[Required action]
Every entry is to be reproduced word for word, but the images are not.

══ Records provided ══

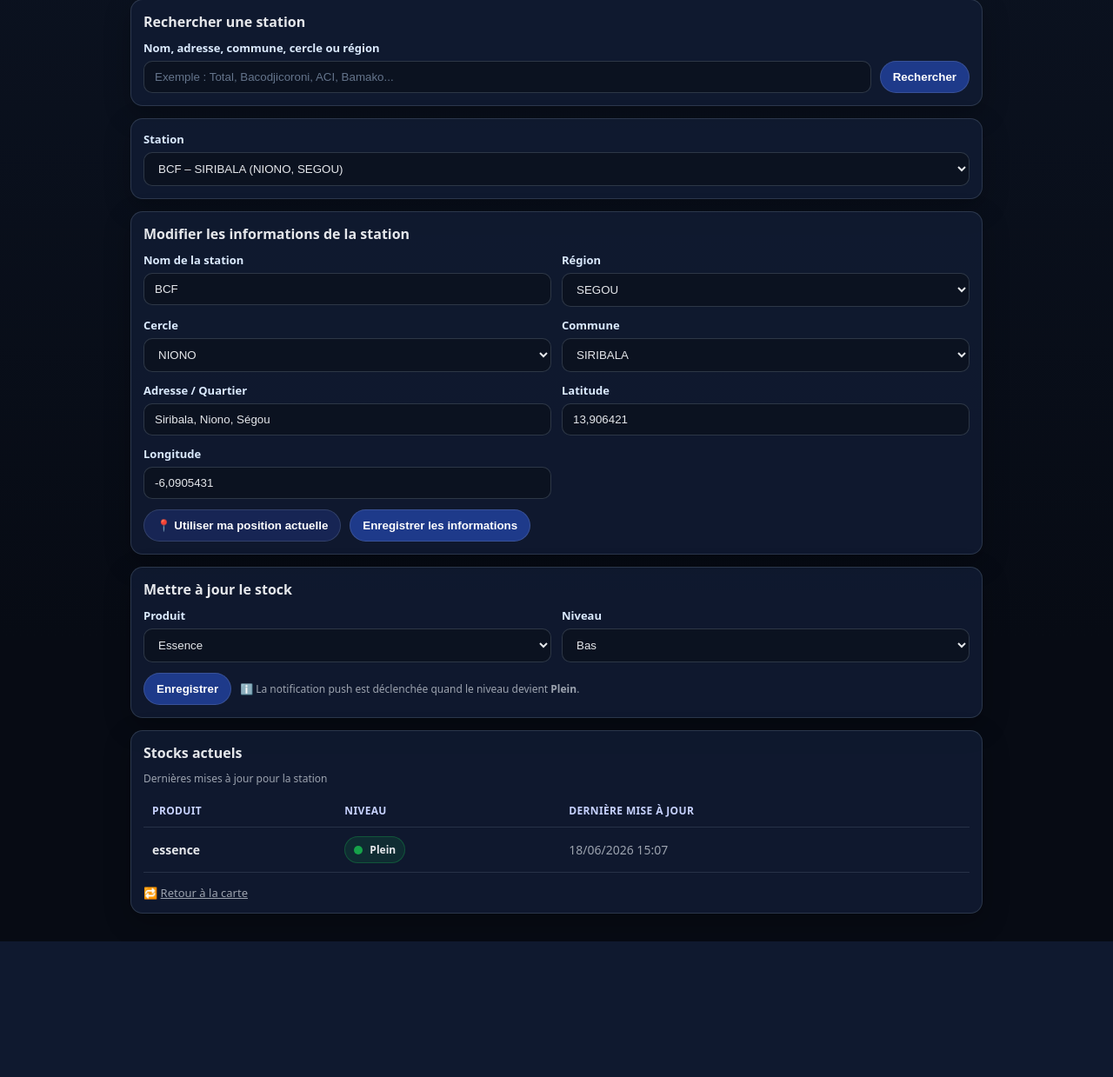
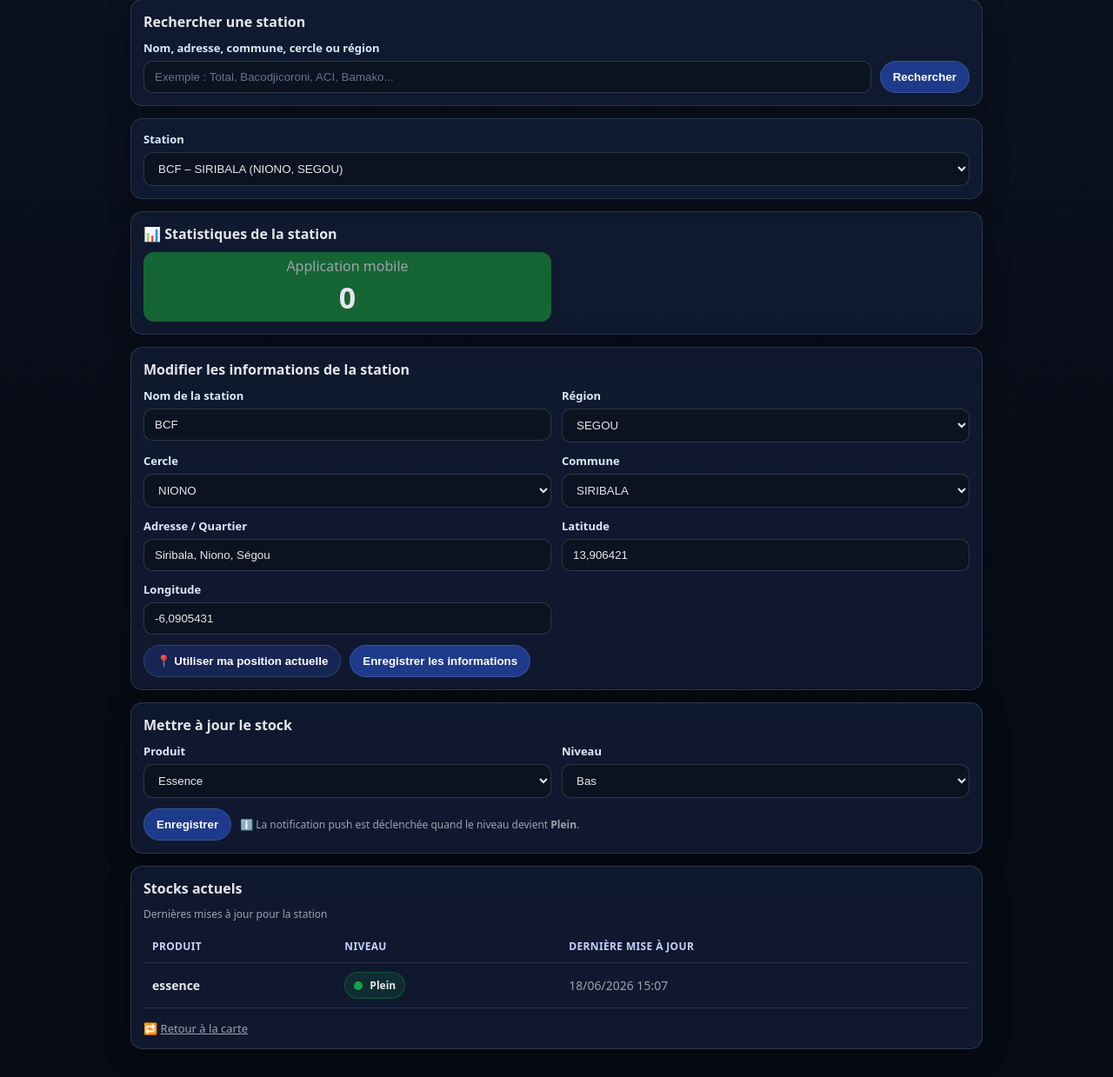
Before and after one commit to dramemms/malitadji, a Django app: page /manager/?station=3347 in a window 1280 px wide. Shown: the part 80-1319 px from the top of the page at 87% size. Before the commit the page ends 1163 px from the top, so only its background shows below. Run offline with Django 5.2, Linux system fonts and the light colour scheme; a user stored in the database is signed in; data comes from the database, SQL or seed files in the repository; data that the repository does not hold is empty.

Commit message:
Ajout du nombre d'abonné à la station qui sera visible par le gerant

```diff
--- a/stations/templates/stations/manager_dashboard.html
+++ b/stations/templates/stations/manager_dashboard.html
@@ -234,6 +234,32 @@
       {% endif %}
     </div>
 
+  <div class="card">
+  <h2>📊 Statistiques de la station</h2>
+
+  <div class="row">
+
+    <div style="
+        background:#166534;
+        padding:5px;
+        border-radius:12px;
+        text-align:center;
+    ">
+      <div class="muted">Application mobile</div>
+
+      <div style="
+          font-size:34px;
+          font-weight:bold;
+          margin-top:2px;
+      ">
+        {{ device_followers_count|default:0 }}
+      </div>
+
+    </div>
+
+  </div>
+</div>
+
     <div class="card">
       <h2>Modifier les informations de la station</h2>
 
--- a/stations/views.py
+++ b/stations/views.py
@@ -387,17 +387,44 @@ def manager_dashboard(request):
 
     stocks = Stock.objects.filter(station=station).order_by("produit")
 
-    return render(request, "stations/manager_dashboard.html", {
-        "station": station,
-        "stations_list": stations_queryset if is_super else None,
-        "is_super": is_super,
-        "form": form,
-        "stocks": stocks,
-        "message": message,
-        "message_error": message_error,
-        "push_info": push_info,
-        "search": search,
-        "regions": Region.objects.order_by("nom"),
-        "cercles": Cercle.objects.select_related("region").order_by("nom"),
-        "communes": Commune.objects.select_related("cercle", "cercle__region").order_by("nom"),
-    })
+    # ==========================
+    # Statistiques des abonnés
+    # ==========================
+    followers_count = StationFollow.objects.filter(
+        station=station,
+        is_active=True
+    ).count()
+
+    device_followers_count = DeviceFollow.objects.filter(
+        station=station,
+        is_active=True
+    ).count()
+
+    followers_total = followers_count + device_followers_count
+
+    return render(
+        request,
+        "stations/manager_dashboard.html",
+        {
+            "station": station,
+            "stations_list": stations_queryset if is_super else None,
+            "is_super": is_super,
+            "form": form,
+            "stocks": stocks,
+            "message": message,
+            "message_error": message_error,
+            "push_info": push_info,
+            "search": search,
+            "regions": Region.objects.order_by("nom"),
+            "cercles": Cercle.objects.select_related("region").order_by("nom"),
+            "communes": Commune.objects.select_related(
+                "cercle",
+                "cercle__region"
+            ).order_by("nom"),
+
+            # Statistiques abonnés
+            "followers_total": followers_total,
+            "followers_count": followers_count,
+            "device_followers_count": device_followers_count,
+        },
+    )
```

═══

[Result]
Before and after one commit to dramemms/malitadji, a Django app: page /manager/?station=3347 in a window 1280 px wide. Shown: the part 80-1319 px from the top of the page at 87% size. Before the commit the page ends 1163 px from the top, so only its background shows below. Run offline with Django 5.2, Linux system fonts and the light colour scheme; a user stored in the database is signed in; data comes from the database, SQL or seed files in the repository; data that the repository does not hold is empty.

Commit message:
Ajout du nombre d'abonné à la station qui sera visible par le gerant

```diff
--- a/stations/templates/stations/manager_dashboard.html
+++ b/stations/templates/stations/manager_dashboard.html
@@ -234,6 +234,32 @@
       {% endif %}
     </div>
 
+  <div class="card">
+  <h2>📊 Statistiques de la station</h2>
+
+  <div class="row">
+
+    <div style="
+        background:#166534;
+        padding:5px;
+        border-radius:12px;
+        text-align:center;
+    ">
+      <div class="muted">Application mobile</div>
+
+      <div style="
+          font-size:34px;
+          font-weight:bold;
+          margin-top:2px;
+      ">
+        {{ device_followers_count|default:0 }}
+      </div>
+
+    </div>
+
+  </div>
+</div>
+
     <div class="card">
       <h2>Modifier les informations de la station</h2>
 
--- a/stations/views.py
+++ b/stations/views.py
@@ -387,17 +387,44 @@ def manager_dashboard(request):
 
     stocks = Stock.objects.filter(station=station).order_by("produit")
 
-    return render(request, "stations/manager_dashboard.html", {
-        "station": station,
-        "stations_list": stations_queryset if is_super else None,
-        "is_super": is_super,
-        "form": form,
-        "stocks": stocks,
-        "message": message,
-        "message_error": message_error,
-        "push_info": push_info,
-        "search": search,
-        "regions": Region.objects.order_by("nom"),
-        "cercles": Cercle.objects.select_related("region").order_by("nom"),
-        "communes": Commune.objects.select_related("cercle", "cercle__region").order_by("nom"),
-    })
+    # ==========================
+    # Statistiques des abonnés
+    # ==========================
+    followers_count = StationFollow.objects.filter(
+        station=station,
+        is_active=True
+    ).count()
+
+    device_followers_count = DeviceFollow.objects.filter(
+        station=station,
+        is_active=True
+    ).count()
+
+    followers_total = followers_count + device_followers_count
+
+    return render(
+        request,
+        "stations/manager_dashboard.html",
+        {
+            "station": station,
+            "stations_list": stations_queryset if is_super else None,
+            "is_super": is_super,
+            "form": form,
+            "stocks": stocks,
+            "message": message,
+            "message_error": message_error,
+            "push_info": push_info,
+            "search": search,
+            "regions": Region.objects.order_by("nom"),
+            "cercles": Cercle.objects.select_related("region").order_by("nom"),
+            "communes": Commune.objects.select_related(
+                "cercle",
+                "cercle__region"
+            ).order_by("nom"),
+
+            # Statistiques abonnés
+            "followers_total": followers_total,
+            "followers_count": followers_count,
+            "device_followers_count": device_followers_count,
+        },
+    )
```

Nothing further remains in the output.